- [What you have to do] Bring together all lines from the listing below that contain the string "Final".
***
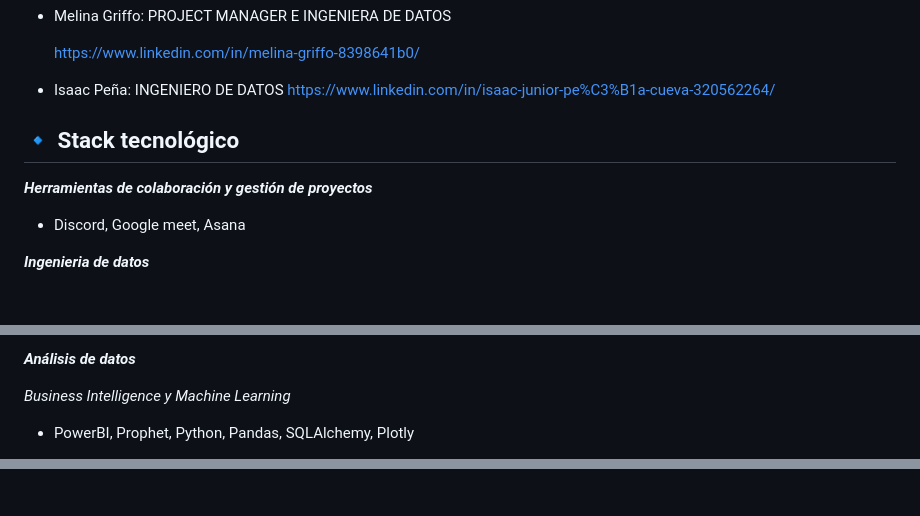
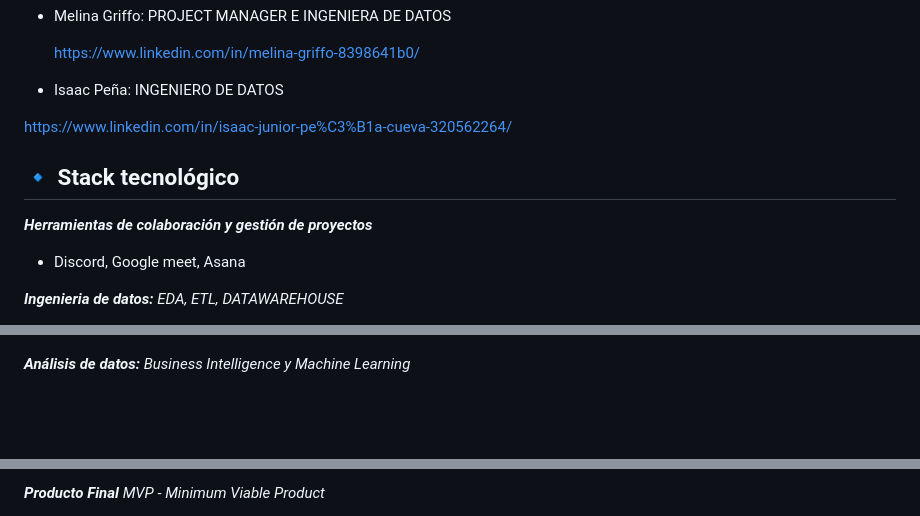
Before and after one commit to MelinaRG/Proyecto-Final-DATA, a Markdown page: README.md, 3 parts joined by grey strips. Drawn GitHub-style; blank space fills up the shorter version.

Commit message:
Update README.md
icons

```diff
--- a/README.md
+++ b/README.md
@@ -89,6 +89,7 @@ En el presente repositorio se pueden observar las distintas ramas que fuimos uti
    https://www.linkedin.com/in/melina-griffo-8398641b0/
 
   - Isaac Peña: INGENIERO DE DATOS
+
    https://www.linkedin.com/in/isaac-junior-pe%C3%B1a-cueva-320562264/
 
 ## :small_blue_diamond: **Stack tecnológico**
@@ -97,5 +98,5 @@ En el presente repositorio se pueden observar las distintas ramas que fuimos uti
 
 - Discord, Google meet, Asana
 
-***Ingenieria de datos***
+***Ingenieria de datos:*** *EDA, ETL, DATAWAREHOUSE*
 
@@ -104,6 +104,4 @@ En el presente repositorio se pueden observar las distintas ramas que fuimos uti
 
-***Análisis de datos***
 
-*Business Intelligence y Machine Learning*
-- PowerBI, Prophet, Python, Pandas, SQLAlchemy, Plotly
+***Análisis de datos:*** *Business Intelligence y Machine Learning*
 
@@ -119,4 +112,5 @@ En el presente repositorio se pueden observar las distintas ramas que fuimos uti
 
 
 
+***Producto Final*** *MVP - Minimum Viable Product*
 
```
Also changed, not shown: other parts of README.md (+5 -38 lines).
***
- [Solution to the exercise]
Before and after one commit to MelinaRG/Proyecto-Final-DATA, a Markdown page: README.md, 3 parts joined by grey strips. Drawn GitHub-style; blank space fills up the shorter version.
+***Producto Final*** *MVP - Minimum Viable Product*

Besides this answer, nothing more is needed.